Big Thief are from Brooklyn, New York. There’s so much on the news about the American political system that I found myself looking at them, and wondering whether they would express any opinions about borders closing. Walls being built. The President’s nepotisms. Thankfully, they don’t. Instead, they are a band full of intense connections and their playing really does make me think that being in a band is a serious undertaking.
Each note seemed carefully eked out in four-piece harmony. They are accepting of each member’s individual playing methods, and whether they want a few extra notes or a solo focus here and there. I might be wrong of course. But there was something concentrated, beautiful and maybe just a little painful to their music.
I came across Big Thief after their reviews hit a high score on Metacritic, and only found out about their Brighton gig a week before they played. I honestly nearly jumped out my chair. They were playing two locations. London, predictably, at the Lexington, a 200-seat capacity venue – and at Brighton’s Hope and Ruin, nestled on one of the main streets leading to the sea. Just above a pub, and with only 150 capacity. It was a Friday night, and a sold-out show.
Though, to be honest the beered-up, bar-hogging folk who thought it was ok to talk loudly through the tracks annoyed me. I might be a Monday-Thursday gig person from now on. The half-cut ramblings of people not interested in the band can be attributed to a ‘Friday-night-out crowd’. This band had travelled a gazillion miles. They had chosen Brighton to play and they were bloody great. There was a lot of genuine fans there, and a bit of very English shushing from the crowd seemed to help quiet the rabble and got a laugh from the band.
I was waiting for them to play Paul. There aren’t many songs I want to learn the lyrics too, but this is one. I felt like I’d had an experience of being a ‘morning bright shadow machine’. And had the realisation that there is ‘no one who can kiss away my shit’. It’s a heartfelt sentiment and delivered with delicacy by vocalist Adrianne Lenker. Lenker has shades of The Cranberries’ Dolores O’Riordan to her, not only because of her shaved close hair do, but because of the way her voice breaks over notes and is full of emotion.

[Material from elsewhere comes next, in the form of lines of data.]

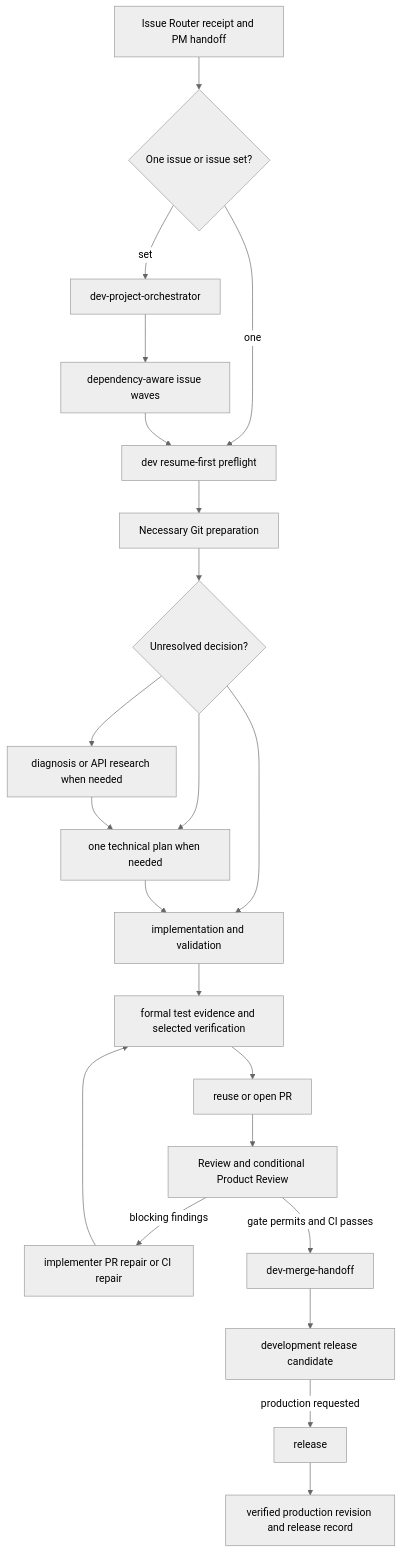
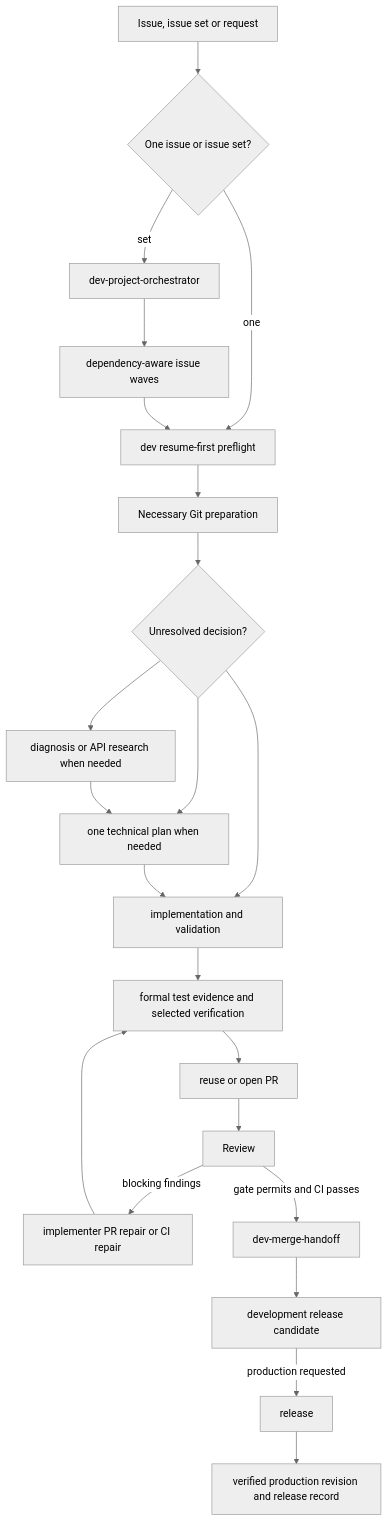
One commit to jay1803/ship-skills changed the diagram in plugins/develop/README.md. Above: the diagram before and after it, drawn with Mermaid (neutral theme). The commit also changed other lines of this file and 173 other files, not shown here.

````diff
--- a/plugins/develop/README.md
+++ b/plugins/develop/README.md
@@ -31,24 +33,24 @@
 ```mermaid
 flowchart TD
-    Handoff[Issue Router receipt and PM handoff] --> Shape{One issue or issue set?}
+    Request[Issue, issue set or request] --> Shape{One issue or issue set?}
     Shape -->|one| Dev[dev resume-first preflight]
     Shape -->|set| Project[dev-project-orchestrator]
     Project --> Waves[dependency-aware issue waves]
     Waves --> Dev
     Dev --> Context[Necessary Git preparation]
     Context --> Select{Unresolved decision?}
     Select --> Diagnose[diagnosis or API research when needed]
     Select --> Plan[one technical plan when needed]
     Diagnose --> Plan
     Select --> Build[implementation and validation]
     Plan --> Build
     Build --> Validate[formal test evidence and selected verification]
     Validate --> PR[reuse or open PR]
-    PR --> Review[Review and conditional Product Review]
+    PR --> Review[Review]
     Review -->|blocking findings| Repair[implementer PR repair or CI repair]
     Repair --> Validate
     Review -->|gate permits and CI passes| Merge[dev-merge-handoff]
     Merge --> Candidate[development release candidate]
     Candidate -->|production requested| Release[release]
     Release --> Production[verified production revision and release record]
 ```
````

Lenker only said a few words to the crowd. But these included asking us whether we had all seen the sea today and then remarking how lucky we are. She was genuine. I kind of wished the band were from Brighton, so that I might see more of them. Then I could brag: ‘Yes, my town – Big Thief yeah, they’re brilliant aren’t they?’ The other members of the band are Buck Meer on guitar, Max Oleartchik on bass and James Krivchenia on drums.
Brighton has some awesome gigs coming up, this has been the best of 2017 for me, so far.
Big Thief’s debut album Masterpiece was released in 2016, and they continue their international tour in Australia.